It’s been said that you “created” the baggy jean – how do you feel that this look has returned with the rise of nostalgia style, and that it’s flooding the mainstream? Also who wore it best?
It’s is a great feeling to see the 90s come back as its going into high-end fashion today. When we created this look, we knew that the market needed a fresh vibe and look. We are happy to see that designers are replicating the baggy jean look today. We feel proud about it and we understand that what we set forward is timeless.
You’ve had hip-hop legends Tupac, Aaliyah, and Biggie Smalls wear your pieces – who now would you love to be seen in your clothes?
Rihanna, Travis Scott, A$AP Rocky, Keith Powers. They embody a confidence and swag that would pair well with the Karl Kani brand.
What do you think about social media (especially Instagram) and its impact on fashion – do you think it’s a good thing?
Initially at first I wasn’t a fan of social media, yet I have learned to adjust and accept change. I prefer the old ways when you can put together a collection and go to a top magazine such as Vibe and Source. Fashion had more substance then. After being in the business for 30 years, the game is all about adjusting. Especially adjusting to social media. We have now been able to find a rhythm that works with the consistency of our brand.
Karl Kani Jeans was the first to employ an all-black sales force in retail – this move was probably seen as revolutionary at the time – why was this so important to you?
It was mandatory that this happened because the reps I had out needed to understand my brand, our culture, and our style of fits. I wouldn’t have been pushing the culture forward starting with the norm. We had to push the envelope and hire a team that was a part of the movement. The same reps that were employed have now went to run other streetwear companies that came after Karl Kani.
And your 1999 collection was the first fashion show ever shown at the White House – this must have been a highlight? Would you ever want to show in the White House now?
Yes I would absolutely like to show at the White House. I would love to bring my whole Brooklyn crew and immigrant friends as models and show the world once again what street culture is all about. It would be great to show the current president how fortunate we were to have President Obama in the White House because he was an inspiration to all.
You’re a black fashion powerhouse and trailblazer – what has been your biggest ever achievement?

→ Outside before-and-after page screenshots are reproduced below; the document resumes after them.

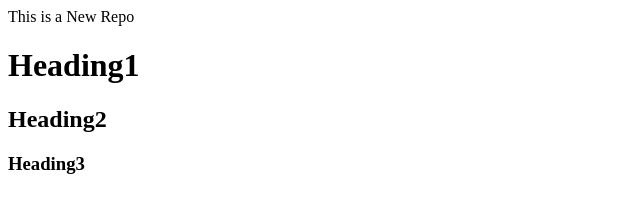
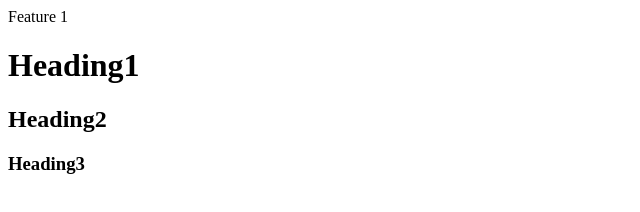
Before and after one commit to lokendra-java/localrepo, a plain HTML site: page index.html in a window 1280 px wide. Shown: the full height of the page, 0-640 px from the left. Drawn offline with Linux system fonts and the light colour scheme.

Commit message:
change paragraph

```diff
--- a/index.html
+++ b/index.html
@@ -1,4 +1,4 @@
-<p>This is a New Repo</p>
+<p>Feature 1</p>
 <h1>Heading1</h1>
 <h2>Heading2</h2>
 <h3>Heading3</h3>
```
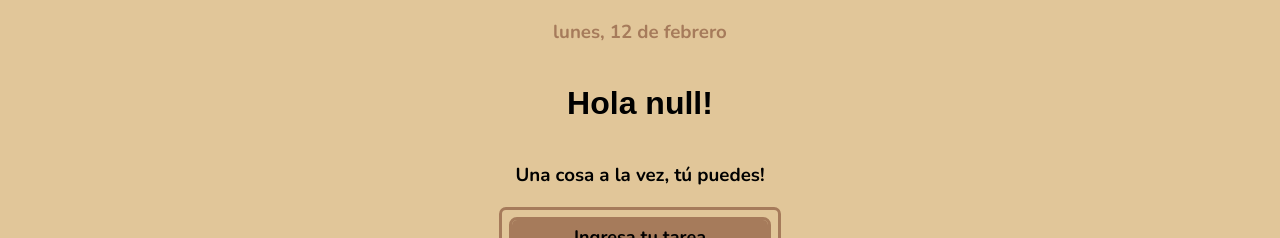
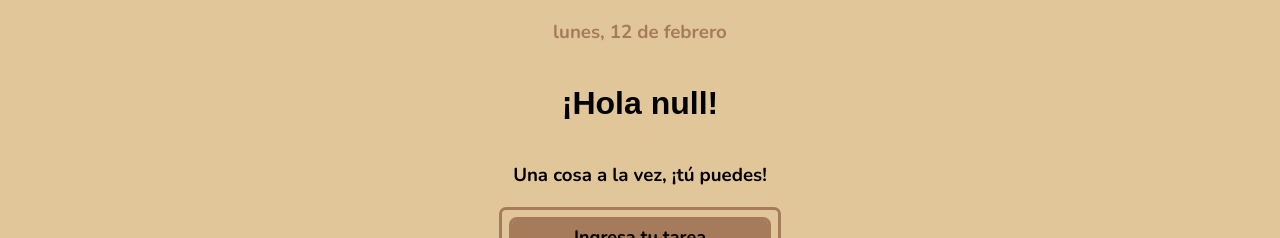
Before and after one commit to Juliecoronel/Listadetareas, a plain HTML site: page lista.html in a window 1280 px wide. Shown: the top 238 px of the page. Drawn offline with nearby package versions, Linux system fonts and the light colour scheme; a web font is replaced by a local one.

Commit message:
Correción de ortografía

```diff
--- a/js/lista.js
+++ b/js/lista.js
@@ -21,7 +21,7 @@ let dia = new Date();
 fecha.innerHTML = dia.toLocaleDateString("es-AR", {weekday:"long", month:"long", day:"numeric"})
 
 const nombre = localStorage.getItem("Nombre");
-saludoNom.innerHTML = `Hola ${nombre}!`
+saludoNom.innerHTML = `¡Hola ${nombre}!`
 
 function agregarTarea(tarea, id, realizada, eliminada){
     if(eliminada){return}
--- a/lista.html
+++ b/lista.html
@@ -15,7 +15,7 @@
         <div id="contPrincipio">
             <h3 class="fecha"></h3>
             <h1 class="saludoNom"></h1>
-            <h3 class="entusiasmo">Una cosa a la vez, tú puedes!</h3>
+            <h3 class="entusiasmo">Una cosa a la vez, ¡tú puedes!</h3>
         </div>
 
         <div id="contIngTarea">
```
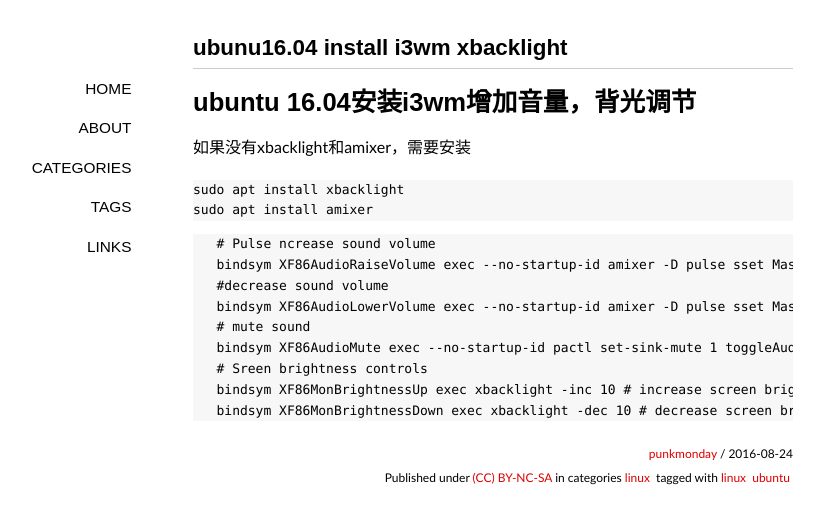
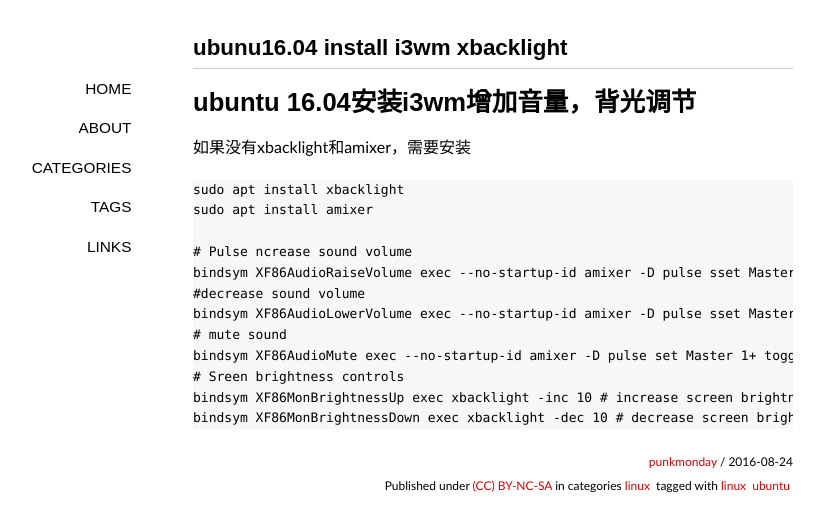
Before and after one commit to punkmonday/punkmonday.github.io, a Jekyll site: the page built from _posts/2016-08-24-linux-i3wm.md, in a window 1280 px wide. Shown: the top 532 px of the page, without its empty margins (147-971 px from the left). Built offline with Jekyll 4.4.1, drawn with Linux system fonts in a browser that asks for light colours; some web fonts are replaced; comment, search, counter and statistics services are not loaded.

Commit message:
Updated 2016-08-24-linux-i3wm.md

````diff
--- a/_posts/2016-08-24-linux-i3wm.md
+++ b/_posts/2016-08-24-linux-i3wm.md
@@ -16,16 +16,14 @@
 ```
 sudo apt install xbacklight
 sudo apt install amixer
+
+# Pulse ncrease sound volume
+bindsym XF86AudioRaiseVolume exec --no-startup-id amixer -D pulse sset Master 5%+
+#decrease sound volume
+bindsym XF86AudioLowerVolume exec --no-startup-id amixer -D pulse sset Master 5%-
+# mute sound
+bindsym XF86AudioMute exec --no-startup-id amixer -D pulse set Master 1+ toggle
+# Sreen brightness controls
+bindsym XF86MonBrightnessUp exec xbacklight -inc 10 # increase screen brightness
+bindsym XF86MonBrightnessDown exec xbacklight -dec 10 # decrease screen brightness
 ```
-
-```
-   # Pulse ncrease sound volume
-   bindsym XF86AudioRaiseVolume exec --no-startup-id amixer -D pulse sset Master 5%+
-   #decrease sound volume
-   bindsym XF86AudioLowerVolume exec --no-startup-id amixer -D pulse sset Master 5%-
-   # mute sound
-   bindsym XF86AudioMute exec --no-startup-id pactl set-sink-mute 1 toggleAudio controls
-   # Sreen brightness controls
-   bindsym XF86MonBrightnessUp exec xbacklight -inc 10 # increase screen brightness
-   bindsym XF86MonBrightnessDown exec xbacklight -dec 10 # decrease screen brightness
-```
````
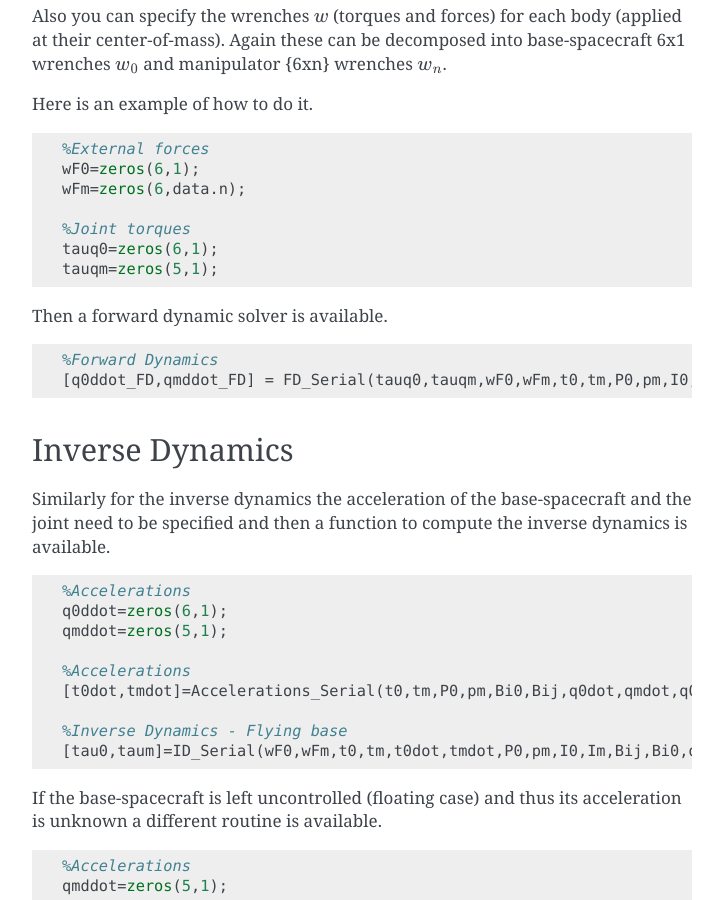
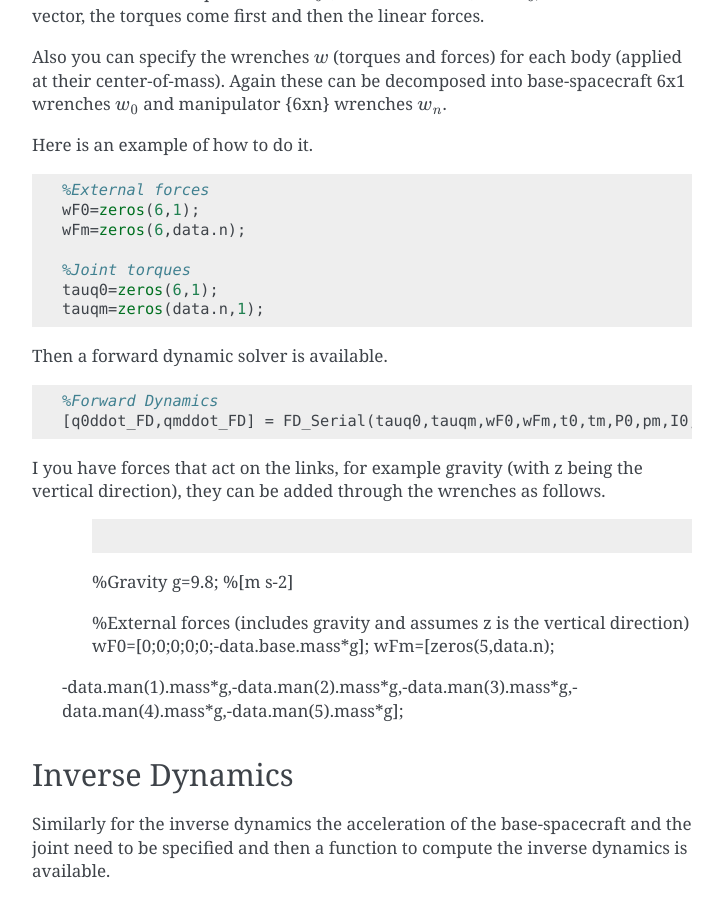
Before and after one commit to wujiashu0421/SPART, a Sphinx documentation site: the page built from docs/source/Tutorial.rst, in a window 1280 px wide and 900 px high, scrolled down 8904 px. Shown: the whole window, without its empty margins (388-1111 px from the left). Built offline with Sphinx 7.4.7, drawn with Linux system fonts in a browser that asks for light colours; some of the changed text lies outside the part shown.

Commit message:
Added wrench example (as the gravity force).

```diff
--- a/docs/source/Tutorial.rst
+++ b/docs/source/Tutorial.rst
@@ -13,6 +13,8 @@ In this tutorial we will model the following spacecraft with a 5 degree-of-freed
    :alt: Tutorial model configuration
 
    Spacecraft-manipulator system.
+
+The code of this tutorial can be found in `Examples/Tutorial/Tutorial.m`.
 
 Kinematics
 ==========
@@ -324,7 +326,7 @@ Here is an example of how to do it.
 
 	%Joint torques
 	tauq0=zeros(6,1);
-	tauqm=zeros(5,1);
+	tauqm=zeros(data.n,1);
 
 Then a forward dynamic solver is available.
 
@@ -332,6 +334,18 @@ Then a forward dynamic solver is available.
 
 	%Forward Dynamics
 	[q0ddot_FD,qmddot_FD] = FD_Serial(tauq0,tauqm,wF0,wFm,t0,tm,P0,pm,I0,Im,Bij,Bi0,q0dot,qmdot,data);
+
+
+I you have forces that act on the links, for example gravity (with z being the vertical direction), they can be added through the wrenches as follows.
+	.. code-block:: matlab
+
+	%Gravity
+	g=9.8; %[m s-2]
+
+	%External forces (includes gravity and assumes z is the vertical direction)
+	wF0=[0;0;0;0;0;-data.base.mass*g];
+	wFm=[zeros(5,data.n);
+    -data.man(1).mass*g,-data.man(2).mass*g,-data.man(3).mass*g,-data.man(4).mass*g,-data.man(5).mass*g];
 
 
 Inverse Dynamics
```
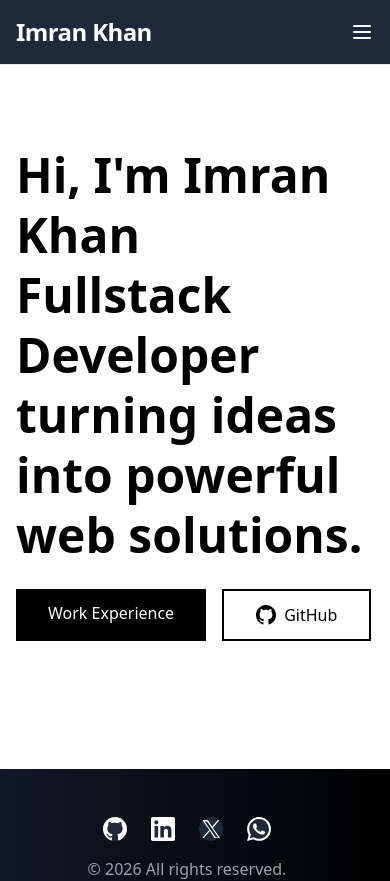
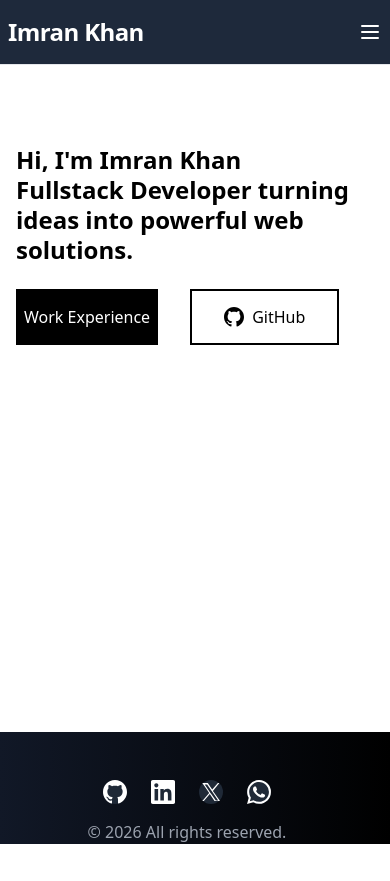
Before and after one commit to code-simple/code-simple.github.io, a React (Create React App) app: page / in a window 390 px wide. After the commit the page ends 844 px from the top, so only its background shows below. Built offline with nearby package versions, Linux system fonts and the light colour scheme.

Commit message:
minor changes

```diff
--- a/src/components/Navbar.jsx
+++ b/src/components/Navbar.jsx
@@ -15,7 +15,7 @@ const Navbar = () => {
   return (
     <>
       <nav className="sticky top-0 z-50 bg-slate-800 border-b border-gray-200">
-        <div className="max-w-7xl mx-auto px-4 sm:px-6 lg:px-8">
+        <div className="max-w-7xl mx-auto px-2 sm:px-0 ">
           <div className="flex justify-between h-16">
             {/* Logo */}
             <div className="flex items-center">
--- a/src/components/sections/Home.jsx
+++ b/src/components/sections/Home.jsx
@@ -9,17 +9,17 @@ const Home = () => {
         <div className="max-w-7xl mx-auto">
           <div className="flex flex-col lg:flex-row items-center justify-between gap-12">
             <div className="lg:w-1/2">
-              <h1 className="text-5xl md:text-4xl font-bold mb-6 leading-tight">
+              <h1 className="text-2xl sm:text-5xl md:text-4xl font-bold mb-6 leading-tight ">
                 <span className="block">Hi, I'm Imran Khan</span>
                 <span className="block">
                   Fullstack Developer turning ideas into powerful web solutions.
                 </span>
               </h1>
 
-              <div className="flex flex-wrap gap-4">
+              <div className="flex flex-wrap gap-8 sm:gap-4">
                 <Link
                   to="/experience"
-                  className="px-8 py-3 bg-black text-white font-medium hover:bg-gray-800 transition-colors"
+                  className="py-4 px-2 bg-black text-white font-medium hover:bg-gray-800 transition-colors"
                 >
                   Work Experience
                 </Link>
```
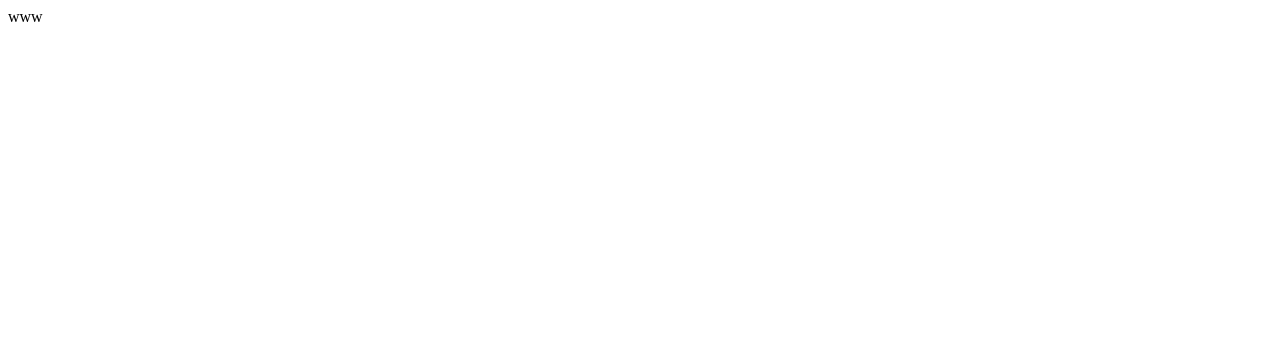
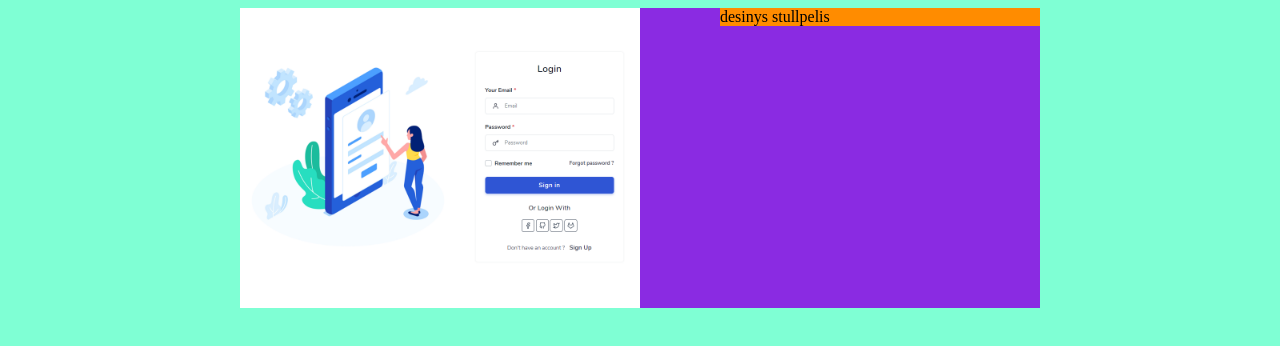
Before and after one commit to wycka0214/2-prisijungimai, a plain HTML site: page index.html in a window 1280 px wide. Drawn offline with Linux system fonts and the light colour scheme.

Commit message:
initail html

```diff
--- a/index.html
+++ b/index.html
@@ -4,8 +4,15 @@
     <meta charset="UTF-8">
     <meta name="viewport" content="width=device-width, initial-scale=1.0">
     <title>prisijungimai</title>
+    <!-- favicon -->
+    <link rel="icon" type="image/png" href="/favicon.png">
+    <link rel="stylesheet" href="main.css">
 </head>
 <body>
-    www
+    <div>
+        <img src="/111.png" alt="telefonas ir mergina">
+        <div>desinys stullpelis</div>
+
+    </div>
 </body>
 </html>
--- /dev/null
+++ b/main.css
@@ -0,0 +1,25 @@
+body {
+background-color: "#ffffff";
+display: inline-block;
+width: 800px;
+margin-left: calc(50% - 400px);
+background-color: aquamarine;
+
+}
+   body > div {
+    display: inline-block;
+    background-color: blueviolet;
+
+}
+        img {
+            display: inline-block;
+            width: 50%;
+            float: left;
+            background-color: chartreuse;
+}
+        div > div {
+            display: inline-block;
+            width: 40%;
+            float: right;
+            background-color: darkorange;
+}
```
Also changed, not shown: 111.png (added), favicon.png (added).
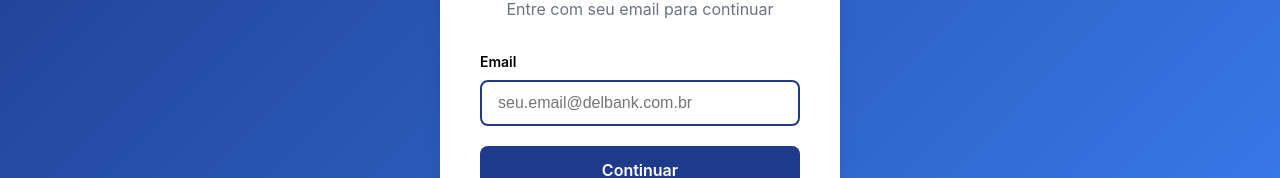
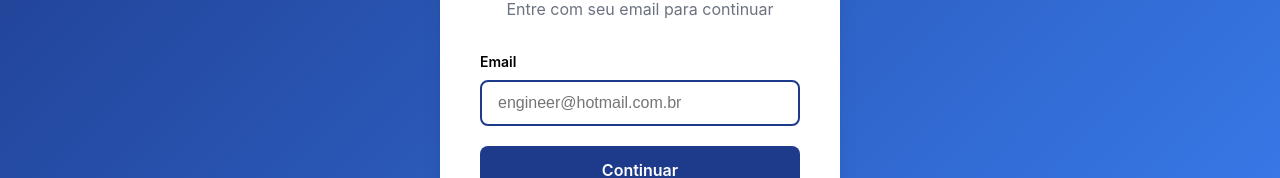
Before and after one commit to EduardoCarvalhoo/Dashboard, a React (Vite) app: page / in a window 1280 px wide. Shown: the part 318-496 px from the top of the page. Built offline with nearby package versions, Linux system fonts and the light colour scheme; no server answers.

Commit message:
fix: email label adjustments

```diff
--- a/src/components/LoginEmail.jsx
+++ b/src/components/LoginEmail.jsx
@@ -42,7 +42,7 @@ const LoginEmail = ({ onEmailSubmit, isLoading }) => {
               id="email"
               value={email}
               onChange={(e) => setEmail(e.target.value)}
-              placeholder="seu.email@delbank.com.br"
+              placeholder="engineer@hotmail.com.br"
               disabled={isLoading}
               className={error ? 'error' : ''}
             />
```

An achievement that I am most proud of is inspiring a nation through fashion since the brand singlehandedly changed the trajectory of hip-hop streetwear. This achievement jumpstarted hopes and beliefs of generations. We’ve opened up the doors and gave hope to others that if Karl Kani could do it, they can too. With this, we were able to create our own place in the fashion industry.
What do you think has set Karl Kani apart from all brands and ensured its survival since then?
Before Karl Kani, there was none. There is not one brand in this world that started streetwear in this world before that. Being the originator is what ensured its survival since the beginning.
What advice would you give to up-and-coming brands and designers looking to make it?
You gotta love this business more than anything else. You gotta have extreme passion and will to win. Failure is never an option. Always create, design and keep your collection going. Always push the culture forward.